Patinio, Philippine News Agency October 8, 2013 2:45 AM InterAksyon.com The online news portal of TV5 MANILA, Philippines – Job opportunities await many Filipinos planning to work in Canada with the signing of a Memorandum of Understanding (MOU) between the Department of Labor and Employment (DOLE) and the Canadian government. With the MOU, Labor undersecretary Danilo Cruz said that the signing of the agreement will open possible work prospects for Filipino workers as the Canadian government is looking at the Philippines and other Asian countries to fill out at least 14,000 job vacancies in Saskatchewan to keep up with the labor demands of its still growing economy.

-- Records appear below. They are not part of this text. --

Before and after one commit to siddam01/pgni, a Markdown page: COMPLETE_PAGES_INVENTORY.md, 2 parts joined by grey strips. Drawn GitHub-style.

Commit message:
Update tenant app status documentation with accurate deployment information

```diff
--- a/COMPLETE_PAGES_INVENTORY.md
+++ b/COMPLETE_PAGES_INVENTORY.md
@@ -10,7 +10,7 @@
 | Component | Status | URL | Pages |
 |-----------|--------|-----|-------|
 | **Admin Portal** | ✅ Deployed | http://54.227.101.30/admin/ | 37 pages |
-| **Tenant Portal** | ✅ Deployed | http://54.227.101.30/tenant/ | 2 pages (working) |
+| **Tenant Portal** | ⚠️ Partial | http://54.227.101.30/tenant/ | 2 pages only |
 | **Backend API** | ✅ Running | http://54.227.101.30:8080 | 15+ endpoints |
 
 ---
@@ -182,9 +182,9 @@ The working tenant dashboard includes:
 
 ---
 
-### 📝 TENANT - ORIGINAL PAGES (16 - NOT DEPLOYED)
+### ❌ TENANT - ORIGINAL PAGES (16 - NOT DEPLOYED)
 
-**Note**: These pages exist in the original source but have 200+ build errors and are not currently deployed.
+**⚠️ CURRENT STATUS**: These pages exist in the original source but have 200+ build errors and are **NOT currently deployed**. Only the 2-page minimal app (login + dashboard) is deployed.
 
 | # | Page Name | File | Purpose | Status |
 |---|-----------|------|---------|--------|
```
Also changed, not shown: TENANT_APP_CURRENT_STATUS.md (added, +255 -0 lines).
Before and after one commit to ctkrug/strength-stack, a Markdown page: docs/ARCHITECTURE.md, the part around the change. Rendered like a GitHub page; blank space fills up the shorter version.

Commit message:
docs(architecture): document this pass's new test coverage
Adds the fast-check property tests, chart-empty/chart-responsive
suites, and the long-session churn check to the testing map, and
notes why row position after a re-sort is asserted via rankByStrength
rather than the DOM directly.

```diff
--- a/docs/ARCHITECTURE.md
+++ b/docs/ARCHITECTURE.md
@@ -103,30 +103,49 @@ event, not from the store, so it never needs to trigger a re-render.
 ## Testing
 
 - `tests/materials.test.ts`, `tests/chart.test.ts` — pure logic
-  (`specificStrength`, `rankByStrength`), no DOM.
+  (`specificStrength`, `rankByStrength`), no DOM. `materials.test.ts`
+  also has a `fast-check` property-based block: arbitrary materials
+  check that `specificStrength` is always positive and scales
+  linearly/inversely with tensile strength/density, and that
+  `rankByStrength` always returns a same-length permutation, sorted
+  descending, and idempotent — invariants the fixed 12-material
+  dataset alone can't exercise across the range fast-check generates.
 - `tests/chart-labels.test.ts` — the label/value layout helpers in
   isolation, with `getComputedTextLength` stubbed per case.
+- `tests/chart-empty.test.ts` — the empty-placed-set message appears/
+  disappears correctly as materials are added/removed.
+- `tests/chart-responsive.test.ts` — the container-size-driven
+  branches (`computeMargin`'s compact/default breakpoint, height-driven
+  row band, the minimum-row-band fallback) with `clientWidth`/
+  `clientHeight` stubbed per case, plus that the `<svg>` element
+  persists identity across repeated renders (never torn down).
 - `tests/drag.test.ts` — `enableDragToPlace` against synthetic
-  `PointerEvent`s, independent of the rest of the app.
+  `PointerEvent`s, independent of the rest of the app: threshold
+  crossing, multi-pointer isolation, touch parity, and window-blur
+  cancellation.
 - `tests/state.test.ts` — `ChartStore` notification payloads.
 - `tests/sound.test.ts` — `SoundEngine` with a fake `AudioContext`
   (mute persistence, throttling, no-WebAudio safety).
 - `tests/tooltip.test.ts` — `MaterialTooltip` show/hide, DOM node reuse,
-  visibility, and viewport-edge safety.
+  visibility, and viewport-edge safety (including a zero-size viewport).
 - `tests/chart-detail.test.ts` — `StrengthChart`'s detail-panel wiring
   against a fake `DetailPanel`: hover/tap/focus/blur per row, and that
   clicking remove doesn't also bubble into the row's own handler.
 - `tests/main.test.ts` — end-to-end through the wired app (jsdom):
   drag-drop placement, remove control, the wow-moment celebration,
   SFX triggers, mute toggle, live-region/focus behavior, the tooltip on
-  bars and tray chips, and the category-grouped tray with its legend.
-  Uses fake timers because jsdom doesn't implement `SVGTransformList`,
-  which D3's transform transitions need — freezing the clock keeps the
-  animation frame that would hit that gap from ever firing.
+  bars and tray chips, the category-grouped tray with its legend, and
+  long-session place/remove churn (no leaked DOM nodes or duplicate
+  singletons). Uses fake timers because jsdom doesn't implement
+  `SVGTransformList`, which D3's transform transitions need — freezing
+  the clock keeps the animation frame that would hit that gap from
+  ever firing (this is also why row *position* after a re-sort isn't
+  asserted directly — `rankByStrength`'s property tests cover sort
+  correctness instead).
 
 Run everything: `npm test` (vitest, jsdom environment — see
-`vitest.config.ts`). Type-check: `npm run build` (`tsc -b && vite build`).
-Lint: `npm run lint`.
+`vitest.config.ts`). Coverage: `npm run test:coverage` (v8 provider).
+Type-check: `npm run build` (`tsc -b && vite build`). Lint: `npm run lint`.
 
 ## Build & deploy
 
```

Over the last four years, the Philippines has become the largest source country for both immigrants and temporary workers for Canada, overtaking China and India as the traditional sources, he said at the sidelines of the signing held in Makati City on Monday. Cruz, together with the contingent from Saskatchewan province of Canada led by its Premier, Brad Wall, signed the MOU which aims to upgrade the provision of the previous MOU between both countries in 2006. According to the Canadian official, some employers from Saskatchewan, which is one of the economic powerhouses in Canada, are currently here in the country to hire workers for an initial 150 job vacancies. However, he noted that they expect to hire more workers in the coming months. Not very long ago, we have a hundred (migrants) per year. Now we have about 3,000 per year and we still have a labor shortage, Wall added. The updated MOU will contain the following new provisions: identification of cooperation priorities; exchange of information; prohibition of charging of recruitment fees to workers; enjoining the employers recruiting overseas Filipinos workers (OFW) outside the Philippines to course hiring in the nearest Philippine Overseas Labor Office (POLO); enforcement of regulations to protect workers. Among the most in-demand jobs in Canada are in the fields of business, natural and applied sciences, health, social science, education, government service, trade, transportation, oil and gas processing and manufacturing. If you go in a website called Saskjobs.Ca today there are usually around 10,000 unfilled jobs. So in order to keep our economy growing we need to focus on the labor shortage and a part of that is international recruitment, Wall said. He added that many Canadian employers prefer Filipinos because of their fluency in the English language and commendable work ethics.